**How to complete this task**
Look below and pull out each line with the word "error".

Items from a data source:
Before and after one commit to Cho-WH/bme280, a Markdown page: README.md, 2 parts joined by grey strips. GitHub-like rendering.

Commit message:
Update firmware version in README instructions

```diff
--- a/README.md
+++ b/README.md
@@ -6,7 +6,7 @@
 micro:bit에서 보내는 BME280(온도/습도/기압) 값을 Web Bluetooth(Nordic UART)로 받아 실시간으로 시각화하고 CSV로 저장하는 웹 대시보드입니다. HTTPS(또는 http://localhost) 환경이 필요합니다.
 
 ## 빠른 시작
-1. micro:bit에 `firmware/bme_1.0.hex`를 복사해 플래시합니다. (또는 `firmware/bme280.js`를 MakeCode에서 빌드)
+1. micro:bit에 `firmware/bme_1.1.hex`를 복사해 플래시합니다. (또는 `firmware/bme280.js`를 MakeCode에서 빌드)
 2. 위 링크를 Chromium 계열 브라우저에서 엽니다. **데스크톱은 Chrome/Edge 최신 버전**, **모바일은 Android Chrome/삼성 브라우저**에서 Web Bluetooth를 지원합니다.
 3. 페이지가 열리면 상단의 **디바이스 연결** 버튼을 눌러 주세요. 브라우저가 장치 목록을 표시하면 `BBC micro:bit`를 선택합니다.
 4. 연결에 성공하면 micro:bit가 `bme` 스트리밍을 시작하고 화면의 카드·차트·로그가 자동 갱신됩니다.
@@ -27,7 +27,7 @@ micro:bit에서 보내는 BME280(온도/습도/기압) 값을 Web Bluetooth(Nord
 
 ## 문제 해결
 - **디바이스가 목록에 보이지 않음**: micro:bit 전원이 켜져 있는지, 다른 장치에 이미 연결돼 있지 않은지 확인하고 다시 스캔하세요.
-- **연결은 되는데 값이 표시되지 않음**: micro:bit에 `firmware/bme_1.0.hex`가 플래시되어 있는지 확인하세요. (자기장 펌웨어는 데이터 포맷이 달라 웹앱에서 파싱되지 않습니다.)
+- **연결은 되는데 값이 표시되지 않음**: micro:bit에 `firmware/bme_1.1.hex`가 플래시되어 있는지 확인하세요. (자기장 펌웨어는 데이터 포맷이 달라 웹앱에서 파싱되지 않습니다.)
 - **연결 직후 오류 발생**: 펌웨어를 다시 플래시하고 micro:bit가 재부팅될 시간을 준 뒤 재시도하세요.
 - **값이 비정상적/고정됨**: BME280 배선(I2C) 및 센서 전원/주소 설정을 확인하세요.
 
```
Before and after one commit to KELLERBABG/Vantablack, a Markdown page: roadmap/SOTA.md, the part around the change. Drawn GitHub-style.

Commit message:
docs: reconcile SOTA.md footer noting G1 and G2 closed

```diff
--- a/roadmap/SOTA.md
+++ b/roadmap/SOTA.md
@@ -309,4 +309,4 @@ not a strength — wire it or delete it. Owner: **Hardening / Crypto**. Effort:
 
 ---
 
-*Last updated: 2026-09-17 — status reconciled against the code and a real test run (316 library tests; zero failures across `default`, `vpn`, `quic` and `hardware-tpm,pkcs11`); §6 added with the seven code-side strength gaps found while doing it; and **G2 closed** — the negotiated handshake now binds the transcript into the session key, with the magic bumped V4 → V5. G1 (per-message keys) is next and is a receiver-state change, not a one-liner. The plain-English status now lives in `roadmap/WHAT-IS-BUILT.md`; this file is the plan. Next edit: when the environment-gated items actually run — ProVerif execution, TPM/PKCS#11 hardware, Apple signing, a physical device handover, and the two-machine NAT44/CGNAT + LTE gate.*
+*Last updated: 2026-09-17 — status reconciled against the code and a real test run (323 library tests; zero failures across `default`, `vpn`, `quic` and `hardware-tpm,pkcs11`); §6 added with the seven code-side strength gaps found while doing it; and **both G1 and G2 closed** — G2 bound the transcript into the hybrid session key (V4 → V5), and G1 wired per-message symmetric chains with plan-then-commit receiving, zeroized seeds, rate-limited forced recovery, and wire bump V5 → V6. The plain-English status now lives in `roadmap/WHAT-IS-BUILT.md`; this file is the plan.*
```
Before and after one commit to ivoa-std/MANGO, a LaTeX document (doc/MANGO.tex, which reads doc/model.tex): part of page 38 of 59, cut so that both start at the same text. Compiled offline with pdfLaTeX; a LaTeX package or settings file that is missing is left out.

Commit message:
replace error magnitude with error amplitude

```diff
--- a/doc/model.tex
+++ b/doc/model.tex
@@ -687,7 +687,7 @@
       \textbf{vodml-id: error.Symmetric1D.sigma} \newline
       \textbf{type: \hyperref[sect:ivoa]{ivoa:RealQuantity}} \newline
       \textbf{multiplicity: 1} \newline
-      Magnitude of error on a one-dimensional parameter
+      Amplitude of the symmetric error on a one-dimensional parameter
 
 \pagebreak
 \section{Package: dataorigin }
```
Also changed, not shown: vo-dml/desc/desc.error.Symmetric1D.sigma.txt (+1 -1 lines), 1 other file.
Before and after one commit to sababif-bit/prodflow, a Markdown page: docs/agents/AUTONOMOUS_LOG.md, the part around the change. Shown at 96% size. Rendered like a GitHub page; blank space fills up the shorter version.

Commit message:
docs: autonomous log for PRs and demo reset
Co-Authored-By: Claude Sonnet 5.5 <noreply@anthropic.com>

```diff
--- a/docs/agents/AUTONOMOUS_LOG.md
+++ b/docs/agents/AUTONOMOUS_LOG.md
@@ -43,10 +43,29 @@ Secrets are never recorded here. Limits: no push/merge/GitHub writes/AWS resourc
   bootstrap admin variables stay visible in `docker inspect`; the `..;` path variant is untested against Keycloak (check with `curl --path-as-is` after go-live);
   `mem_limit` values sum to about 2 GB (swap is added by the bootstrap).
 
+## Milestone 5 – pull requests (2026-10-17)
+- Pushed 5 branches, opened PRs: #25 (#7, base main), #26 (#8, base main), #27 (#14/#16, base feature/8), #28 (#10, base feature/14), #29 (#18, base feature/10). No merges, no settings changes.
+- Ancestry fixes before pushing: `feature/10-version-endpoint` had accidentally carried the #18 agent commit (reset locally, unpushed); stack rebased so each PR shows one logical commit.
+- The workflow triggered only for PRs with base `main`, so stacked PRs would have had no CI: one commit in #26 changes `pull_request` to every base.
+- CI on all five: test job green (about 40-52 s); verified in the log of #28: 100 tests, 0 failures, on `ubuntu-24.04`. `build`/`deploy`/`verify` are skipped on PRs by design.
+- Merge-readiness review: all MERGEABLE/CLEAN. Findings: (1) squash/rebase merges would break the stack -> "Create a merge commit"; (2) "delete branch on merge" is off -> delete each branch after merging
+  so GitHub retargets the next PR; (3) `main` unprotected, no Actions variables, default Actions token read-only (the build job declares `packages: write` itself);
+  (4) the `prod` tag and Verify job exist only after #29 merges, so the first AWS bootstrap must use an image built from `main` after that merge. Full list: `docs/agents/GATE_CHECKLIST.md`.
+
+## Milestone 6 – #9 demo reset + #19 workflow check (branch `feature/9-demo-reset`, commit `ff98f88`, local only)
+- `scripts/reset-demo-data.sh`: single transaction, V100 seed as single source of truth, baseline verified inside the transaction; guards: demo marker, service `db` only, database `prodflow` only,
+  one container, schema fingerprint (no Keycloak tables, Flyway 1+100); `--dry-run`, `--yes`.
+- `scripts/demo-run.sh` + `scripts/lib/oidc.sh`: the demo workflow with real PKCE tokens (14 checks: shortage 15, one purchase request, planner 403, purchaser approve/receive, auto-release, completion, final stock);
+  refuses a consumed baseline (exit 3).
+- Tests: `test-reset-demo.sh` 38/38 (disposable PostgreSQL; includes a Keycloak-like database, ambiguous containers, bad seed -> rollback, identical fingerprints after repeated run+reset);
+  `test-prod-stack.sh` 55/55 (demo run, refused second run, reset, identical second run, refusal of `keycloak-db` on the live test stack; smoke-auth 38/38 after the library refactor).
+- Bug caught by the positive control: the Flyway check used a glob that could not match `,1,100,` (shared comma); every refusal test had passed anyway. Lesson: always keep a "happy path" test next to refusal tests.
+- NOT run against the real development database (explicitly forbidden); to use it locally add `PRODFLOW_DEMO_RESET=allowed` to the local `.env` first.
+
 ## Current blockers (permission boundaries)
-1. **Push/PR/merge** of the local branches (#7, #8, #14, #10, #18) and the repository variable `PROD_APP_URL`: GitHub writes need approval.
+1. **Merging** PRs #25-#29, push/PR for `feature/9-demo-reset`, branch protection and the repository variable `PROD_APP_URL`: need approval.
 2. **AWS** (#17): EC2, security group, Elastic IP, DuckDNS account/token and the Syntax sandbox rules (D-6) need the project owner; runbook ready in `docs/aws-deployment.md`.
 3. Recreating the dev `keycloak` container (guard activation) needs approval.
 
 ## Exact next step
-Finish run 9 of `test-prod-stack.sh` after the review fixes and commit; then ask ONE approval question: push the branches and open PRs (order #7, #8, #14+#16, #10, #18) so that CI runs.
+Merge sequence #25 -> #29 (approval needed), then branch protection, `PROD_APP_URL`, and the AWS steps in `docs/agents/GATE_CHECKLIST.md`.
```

**Answer to this problem**
replace error magnitude with error amplitude
       \textbf{vodml-id: error.Symmetric1D.sigma} \newline
-      Magnitude of error on a one-dimensional parameter
+      Amplitude of the symmetric error on a one-dimensional parameter
Also changed, not shown: vo-dml/desc/desc.error.Symmetric1D.sigma.txt (+1 -1 lines), 1 other file.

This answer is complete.